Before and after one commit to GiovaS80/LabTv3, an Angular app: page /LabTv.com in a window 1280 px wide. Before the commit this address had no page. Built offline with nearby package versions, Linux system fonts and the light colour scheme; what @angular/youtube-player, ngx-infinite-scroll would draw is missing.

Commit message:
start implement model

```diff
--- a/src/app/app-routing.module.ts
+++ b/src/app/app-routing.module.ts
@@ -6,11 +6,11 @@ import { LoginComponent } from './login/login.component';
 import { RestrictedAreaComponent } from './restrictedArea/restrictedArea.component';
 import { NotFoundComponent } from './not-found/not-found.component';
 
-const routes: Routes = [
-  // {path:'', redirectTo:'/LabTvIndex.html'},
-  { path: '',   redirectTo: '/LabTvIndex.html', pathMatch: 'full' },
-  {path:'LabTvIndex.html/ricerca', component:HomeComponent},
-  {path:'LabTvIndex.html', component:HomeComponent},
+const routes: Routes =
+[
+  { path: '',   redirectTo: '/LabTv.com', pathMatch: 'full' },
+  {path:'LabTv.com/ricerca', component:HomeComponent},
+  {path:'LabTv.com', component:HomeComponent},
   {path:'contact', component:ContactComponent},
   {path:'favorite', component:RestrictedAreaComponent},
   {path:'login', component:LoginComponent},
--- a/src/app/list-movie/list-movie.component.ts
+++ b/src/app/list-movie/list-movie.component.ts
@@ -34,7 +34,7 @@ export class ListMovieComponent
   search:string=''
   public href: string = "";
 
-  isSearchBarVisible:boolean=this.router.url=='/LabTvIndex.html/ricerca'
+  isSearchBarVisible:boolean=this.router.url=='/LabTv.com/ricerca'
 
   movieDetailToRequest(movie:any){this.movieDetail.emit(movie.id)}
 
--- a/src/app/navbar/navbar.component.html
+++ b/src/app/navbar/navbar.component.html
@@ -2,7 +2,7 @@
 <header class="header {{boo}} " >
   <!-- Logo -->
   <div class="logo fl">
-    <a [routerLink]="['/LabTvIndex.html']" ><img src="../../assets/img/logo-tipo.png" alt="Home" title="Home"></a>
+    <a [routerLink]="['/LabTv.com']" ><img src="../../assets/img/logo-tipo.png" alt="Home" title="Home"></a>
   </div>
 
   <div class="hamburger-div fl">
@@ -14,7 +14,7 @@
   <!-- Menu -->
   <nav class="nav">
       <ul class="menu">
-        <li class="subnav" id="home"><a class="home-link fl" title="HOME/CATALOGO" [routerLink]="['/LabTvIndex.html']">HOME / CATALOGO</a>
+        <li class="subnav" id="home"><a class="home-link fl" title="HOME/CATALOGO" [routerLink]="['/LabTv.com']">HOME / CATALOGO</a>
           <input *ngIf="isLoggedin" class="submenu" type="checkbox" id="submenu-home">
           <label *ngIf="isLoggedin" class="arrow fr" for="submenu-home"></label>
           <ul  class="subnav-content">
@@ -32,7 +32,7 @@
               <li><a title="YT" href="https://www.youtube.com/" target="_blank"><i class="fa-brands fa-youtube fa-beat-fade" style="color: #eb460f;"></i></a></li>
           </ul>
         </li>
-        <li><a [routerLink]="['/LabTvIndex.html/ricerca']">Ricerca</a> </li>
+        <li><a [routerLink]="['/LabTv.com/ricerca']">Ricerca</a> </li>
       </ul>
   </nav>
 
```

+ + + + +

• _What the task asks_:
The records shown above are to be retyped exactly, with none omitted.

• _Answer to the exercise_:
Before and after one commit to GiovaS80/LabTv3, an Angular app: page /LabTv.com in a window 1280 px wide. Before the commit this address had no page. Built offline with nearby package versions, Linux system fonts and the light colour scheme; what @angular/youtube-player, ngx-infinite-scroll would draw is missing.

Commit message:
start implement model

```diff
--- a/src/app/app-routing.module.ts
+++ b/src/app/app-routing.module.ts
@@ -6,11 +6,11 @@ import { LoginComponent } from './login/login.component';
 import { RestrictedAreaComponent } from './restrictedArea/restrictedArea.component';
 import { NotFoundComponent } from './not-found/not-found.component';
 
-const routes: Routes = [
-  // {path:'', redirectTo:'/LabTvIndex.html'},
-  { path: '',   redirectTo: '/LabTvIndex.html', pathMatch: 'full' },
-  {path:'LabTvIndex.html/ricerca', component:HomeComponent},
-  {path:'LabTvIndex.html', component:HomeComponent},
+const routes: Routes =
+[
+  { path: '',   redirectTo: '/LabTv.com', pathMatch: 'full' },
+  {path:'LabTv.com/ricerca', component:HomeComponent},
+  {path:'LabTv.com', component:HomeComponent},
   {path:'contact', component:ContactComponent},
   {path:'favorite', component:RestrictedAreaComponent},
   {path:'login', component:LoginComponent},
--- a/src/app/list-movie/list-movie.component.ts
+++ b/src/app/list-movie/list-movie.component.ts
@@ -34,7 +34,7 @@ export class ListMovieComponent
   search:string=''
   public href: string = "";
 
-  isSearchBarVisible:boolean=this.router.url=='/LabTvIndex.html/ricerca'
+  isSearchBarVisible:boolean=this.router.url=='/LabTv.com/ricerca'
 
   movieDetailToRequest(movie:any){this.movieDetail.emit(movie.id)}
 
--- a/src/app/navbar/navbar.component.html
+++ b/src/app/navbar/navbar.component.html
@@ -2,7 +2,7 @@
 <header class="header {{boo}} " >
   <!-- Logo -->
   <div class="logo fl">
-    <a [routerLink]="['/LabTvIndex.html']" ><img src="../../assets/img/logo-tipo.png" alt="Home" title="Home"></a>
+    <a [routerLink]="['/LabTv.com']" ><img src="../../assets/img/logo-tipo.png" alt="Home" title="Home"></a>
   </div>
 
   <div class="hamburger-div fl">
@@ -14,7 +14,7 @@
   <!-- Menu -->
   <nav class="nav">
       <ul class="menu">
-        <li class="subnav" id="home"><a class="home-link fl" title="HOME/CATALOGO" [routerLink]="['/LabTvIndex.html']">HOME / CATALOGO</a>
+        <li class="subnav" id="home"><a class="home-link fl" title="HOME/CATALOGO" [routerLink]="['/LabTv.com']">HOME / CATALOGO</a>
           <input *ngIf="isLoggedin" class="submenu" type="checkbox" id="submenu-home">
           <label *ngIf="isLoggedin" class="arrow fr" for="submenu-home"></label>
           <ul  class="subnav-content">
@@ -32,7 +32,7 @@
               <li><a title="YT" href="https://www.youtube.com/" target="_blank"><i class="fa-brands fa-youtube fa-beat-fade" style="color: #eb460f;"></i></a></li>
           </ul>
         </li>
-        <li><a [routerLink]="['/LabTvIndex.html/ricerca']">Ricerca</a> </li>
+        <li><a [routerLink]="['/LabTv.com/ricerca']">Ricerca</a> </li>
       </ul>
   </nav>
 
```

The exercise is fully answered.